DHAHRAN, Saudi Arabia -- As ground clashes between allied and Iraqi forces grow in size and number, U.S. commanders face continued frustrations in trying to determine Iraq's battlefield capabilities and strategies.
Their frustration is due in part to Iraq's willingness to portray apparent weakness as strength. Iraq unabashedly claims the propaganda value of a victory even when results in the field add up to a defeat, as appears to be the case with the battle in and around the Saudi border town of Khafji.
Iraq's version of events was simple and dramatic: Iraqi troops invaded a previously inviolate country. They captured a town. In the process, 11 U.S. Marines were killed. It was a potentially powerful story for home consumption and for the propaganda effort aimed at mobilizing Arab and Muslim support for the Iraqi side.
It also adds to what U.S. officers call "the fog of war" -- the inevitable confusion generated on a battlefield.
Commanders trying to coordinate ground and air forces, as was done at Khafji, acknowledge that actions rarely go according to plan and can be followed only with difficulty even by officers who know the script.
"You can sketch it all out on a piece of paper or open a field manual to get a concept of how it's supposed to work," said Army Lt. Col. Bill Reese, commander of a combined helicopter and infantry squadron. "But this is mounted warfare, and it happens very quickly, and everything gets mixed up."
A clash can raise more questions than it answers. Did the attacking Iraqi column at Khafji carefully plan its actions? Or did it stumble into battle? Were its troops the best the Iraqi side has to offer? Or the dregs of the much larger force remaining in Kuwait?
U.S. commanders offer the theory that Iraqi President Saddam Hussein acted out of desperation. They assert that he was anxious to draw the coalition into ground battles before his own units suffered more damage from allied air bombardments.
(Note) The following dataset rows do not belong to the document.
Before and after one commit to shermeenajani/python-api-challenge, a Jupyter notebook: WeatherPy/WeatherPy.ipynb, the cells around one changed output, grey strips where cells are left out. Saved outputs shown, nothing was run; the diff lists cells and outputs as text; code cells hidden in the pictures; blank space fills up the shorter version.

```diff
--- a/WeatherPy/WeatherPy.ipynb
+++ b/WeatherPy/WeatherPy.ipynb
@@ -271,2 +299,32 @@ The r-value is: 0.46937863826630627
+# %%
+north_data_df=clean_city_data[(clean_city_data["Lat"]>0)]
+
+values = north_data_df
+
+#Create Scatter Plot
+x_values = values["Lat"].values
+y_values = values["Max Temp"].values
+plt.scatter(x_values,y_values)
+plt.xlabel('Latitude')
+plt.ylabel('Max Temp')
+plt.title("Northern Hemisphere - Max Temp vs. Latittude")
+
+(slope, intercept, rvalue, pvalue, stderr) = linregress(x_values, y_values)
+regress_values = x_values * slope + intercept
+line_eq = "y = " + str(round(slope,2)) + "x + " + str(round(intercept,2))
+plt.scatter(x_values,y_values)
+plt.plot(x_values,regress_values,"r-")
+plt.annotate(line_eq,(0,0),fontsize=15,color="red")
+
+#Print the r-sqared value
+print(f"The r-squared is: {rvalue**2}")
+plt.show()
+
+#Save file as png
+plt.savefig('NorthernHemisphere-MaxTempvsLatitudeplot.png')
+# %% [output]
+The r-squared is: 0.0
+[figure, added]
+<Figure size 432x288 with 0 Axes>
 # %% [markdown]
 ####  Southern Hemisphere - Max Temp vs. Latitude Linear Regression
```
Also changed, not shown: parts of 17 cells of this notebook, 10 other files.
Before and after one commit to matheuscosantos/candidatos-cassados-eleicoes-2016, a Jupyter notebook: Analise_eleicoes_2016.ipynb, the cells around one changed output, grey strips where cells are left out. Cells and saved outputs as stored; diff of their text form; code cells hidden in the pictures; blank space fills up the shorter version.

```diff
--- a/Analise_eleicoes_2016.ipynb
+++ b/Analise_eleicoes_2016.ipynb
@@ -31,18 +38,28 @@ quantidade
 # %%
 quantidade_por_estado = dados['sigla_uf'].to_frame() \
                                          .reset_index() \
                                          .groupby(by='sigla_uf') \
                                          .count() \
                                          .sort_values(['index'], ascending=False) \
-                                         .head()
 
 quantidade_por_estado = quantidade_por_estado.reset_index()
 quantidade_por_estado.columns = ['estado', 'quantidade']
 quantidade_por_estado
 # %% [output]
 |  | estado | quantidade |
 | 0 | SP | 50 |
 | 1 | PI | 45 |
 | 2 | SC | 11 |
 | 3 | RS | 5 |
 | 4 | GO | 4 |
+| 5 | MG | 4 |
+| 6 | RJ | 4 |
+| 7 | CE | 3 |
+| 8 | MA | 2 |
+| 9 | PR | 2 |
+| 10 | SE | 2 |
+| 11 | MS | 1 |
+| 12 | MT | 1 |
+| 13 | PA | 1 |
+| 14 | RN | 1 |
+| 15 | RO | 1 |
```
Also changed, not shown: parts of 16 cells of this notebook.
"This attack at Khafji -- that's stupid," Air Force Lt. Gen. Chuck Horner told reporters. "That's the stupidest thing he could do. Now why is he doing that? To me, it occurs one of the answers is that he's desperate, and he sees that he's getting chewed up."
The closed, authoritarian nature of Iraqi society makes it almost impossible for outsiders to know what information is available to Mr. Hussein. It is difficult to interpret even actions that can be seen, as with the recent departure of more than 90 Iraqi aircraft to Iran.
A week after the flights began, it remains unclear whether the pilots acted according to orders by Mr. Hussein or contrary to them. Nor is it clear whether their action helps or hinders the anti-Iraq coalition.
One of the largest uncertainties is the condition of the Republican Guards, the elite Iraqi units deployed in Kuwait. Despite assurances from senior commanders that everything is going well, U.S. pilots say they are unsure of the effects of their bombing.
"They're very well dug in," a Marine F-18 pilot said. "We're hurting them, but it's hard to quantify how much we're hurting them."
As their missions give them a greater appreciation of the great expanse of desert in Iraq, pilots say they become more certain that at least some Iraqi units remain well-protected. "There are still a lot of areas that have not been bombed," a Marine colonel said. "It's a large force, and it's a big desert."
Pilots are unsure how to interpret the lack of Iraqi air defense radars, the systems necessary to make anti-aircraft missiles effective. Those radars have either been destroyed, pilots say, or intentionally turned off to be preserved for later use.